Joan Kee, Clark Professor for Spring 2021, is Professor in the Department of the History of Art at the University of Michigan. Her research focuses on modern and contemporary art from multiregional and crossdisciplinary perspectives. She is the author of Contemporary Korean Art: Tansaekhwa and the Urgency of Method (2013) and Models of Integrity: Art and Law in Post-Sixties America (2019), as well as co-editor of the special issue of Art History, “To Scale.” Kee is presently researching a book about the role and relevance of emojis. She is a contributing editor at Artforum, as well on the advisory boards of Art History, Oxford Art Journal and Art Margins.
Anne Lafont, Clark Professor for the Academic Year 2021-2022, is a director of studies l’École des hautes études en sciences sociales in Paris, where she leads a research cluster titled “Histoire de l’art et créolités.” She is a specialist on eighteenth- and nineteenth-century art and visual culture in the transatlantic world. She is the author of numerous books, including L’artiste savant à la conquête du monde moderne (2010), 1740, un abrégé du monde, Savoirs et collections autour de Dezallier d’Argenville (2012), and, most recently, L’art et la race: L’Africain (tout) contre l’œil des Lumières (2019). She was co-editor, with Melissa Hyde, of Plumes et Pinceaux. Discours de femmes sur l’art en Europe 1750-1850, (2012). From 2013 to 2017 she was editor in chief of Perspective, the journal of the Institut national d’histoire de l’art (INHA).
Kobena Mercer, Clark Professor for the Academic year 2022-2023, is Professor in History of Art and African American Studies at Yale University.

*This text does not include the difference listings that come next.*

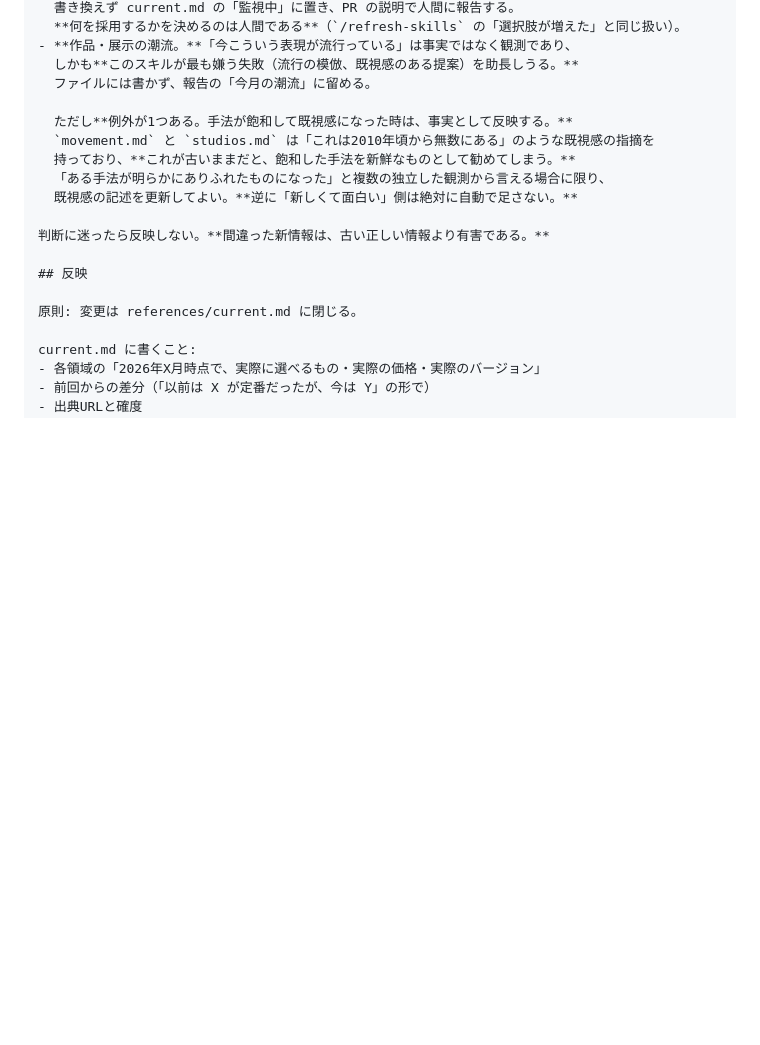
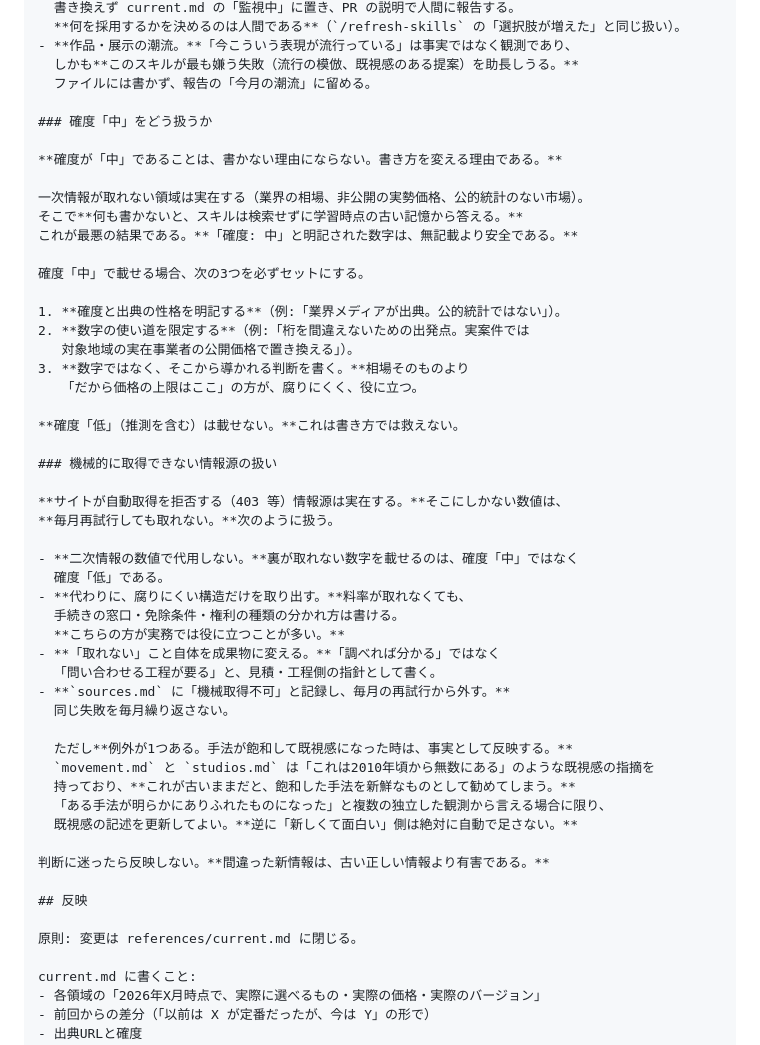
Before and after one commit to takaoumehara/interactive-experience-skills, a Markdown page: maintenance/UPDATE-ROUTINE.md, the part around the change. Rendered like a GitHub page; blank space fills up the shorter version.

Commit message:
試走で出た2論点を採否基準に焼き付ける
月次PRのたびに同じ判断を人間に投げないよう、UPDATE-ROUTINE.md の
「採否の判断」に2節を追加した。

- 確度「中」の扱い: 書かない理由ではなく書き方を変える理由とする。
  一次情報が存在しない領域で何も書かないと、スキルは検索せずに
  学習時点の記憶から答える。確度を明記し、使い道を限定し、数字ではなく
  導かれる判断を書く。確度「低」は載せない
- 機械取得不可の情報源: 403 を返すサイトの数値は毎月再試行しても取れない。
  二次情報での代用は確度「低」とみなす。腐りにくい構造だけを取り出し、
  「取れない」ことを工程側の指針に変える

sources.md に jasrac.or.jp を機械取得不可として記録し、毎月の再試行から
外した。CHANGELOG の次回監視対象からも JASRAC 料率を削除。

Co-Authored-By: Claude Opus 5 <noreply@anthropic.com>
Claude-Session: https://claude.ai/code/session_018vCnamdTzmjy1LAcoAb3ht

```diff
--- a/maintenance/UPDATE-ROUTINE.md
+++ b/maintenance/UPDATE-ROUTINE.md
@@ -133,6 +133,39 @@ sources.md の監視領域について、前回の snapshot_date 以降を追加
 - **作品・展示の潮流。**「今こういう表現が流行っている」は事実ではなく観測であり、
   しかも**このスキルが最も嫌う失敗（流行の模倣、既視感のある提案）を助長しうる。**
   ファイルには書かず、報告の「今月の潮流」に留める。
+
+### 確度「中」をどう扱うか
+
+**確度が「中」であることは、書かない理由にならない。書き方を変える理由である。**
+
+一次情報が取れない領域は実在する（業界の相場、非公開の実勢価格、公的統計のない市場）。
+そこで**何も書かないと、スキルは検索せずに学習時点の古い記憶から答える。**
+これが最悪の結果である。**「確度: 中」と明記された数字は、無記載より安全である。**
+
+確度「中」で載せる場合、次の3つを必ずセットにする。
+
+1. **確度と出典の性格を明記する**（例:「業界メディアが出典。公的統計ではない」）。
+2. **数字の使い道を限定する**（例:「桁を間違えないための出発点。実案件では
+   対象地域の実在事業者の公開価格で置き換える」）。
+3. **数字ではなく、そこから導かれる判断を書く。**相場そのものより
+   「だから価格の上限はここ」の方が、腐りにくく、役に立つ。
+
+**確度「低」（推測を含む）は載せない。**これは書き方では救えない。
+
+### 機械的に取得できない情報源の扱い
+
+**サイトが自動取得を拒否する（403 等）情報源は実在する。**そこにしかない数値は、
+**毎月再試行しても取れない。**次のように扱う。
+
+- **二次情報の数値で代用しない。**裏が取れない数字を載せるのは、確度「中」ではなく
+  確度「低」である。
+- **代わりに、腐りにくい構造だけを取り出す。**料率が取れなくても、
+  手続きの窓口・免除条件・権利の種類の分かれ方は書ける。
+  **こちらの方が実務では役に立つことが多い。**
+- **「取れない」こと自体を成果物に変える。**「調べれば分かる」ではなく
+  「問い合わせる工程が要る」と、見積・工程側の指針として書く。
+- **`sources.md` に「機械取得不可」と記録し、毎月の再試行から外す。**
+  同じ失敗を毎月繰り返さない。
 
   ただし**例外が1つある。手法が飽和して既視感になった時は、事実として反映する。**
   `movement.md` と `studios.md` は「これは2010年頃から無数にある」のような既視感の指摘を
```
Also changed, not shown: CHANGELOG.md (+7 -1 lines), maintenance/sources.md (+9 -2 lines).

He teaches modern and contemporary art in the Black Atlantic, examining African American, Caribbean and Black British artists with critical methods from cultural studies. He is author of studies of James Van Der Zee, Romare Bearden and Adrian Piper, Isaac Julien and Rotimi Fani-Kayode and he edited the Annotating Art’s Histories series, whose titles are Cosmopolitan Modernisms (2005), Discrepant Abstraction (2006), Pop Art and Vernacular Cultures (2007) and Exiles, Diasporas & Strangers (2008). Recent publications include ‘The Cross-Cultural and the Contemporary,’ in 21st Century: Art of the First Decade, (2011) and ‘Art History after Globalization,’ in Colonial Modern: Aesthetics of the Past, Rebellions for the Future (2010), and Travel & See: Black Diaspora Art Practices since the 1980s (2016). He is an inaugural recipient of the 2006 Clark Prize for Excellence in Arts Writing.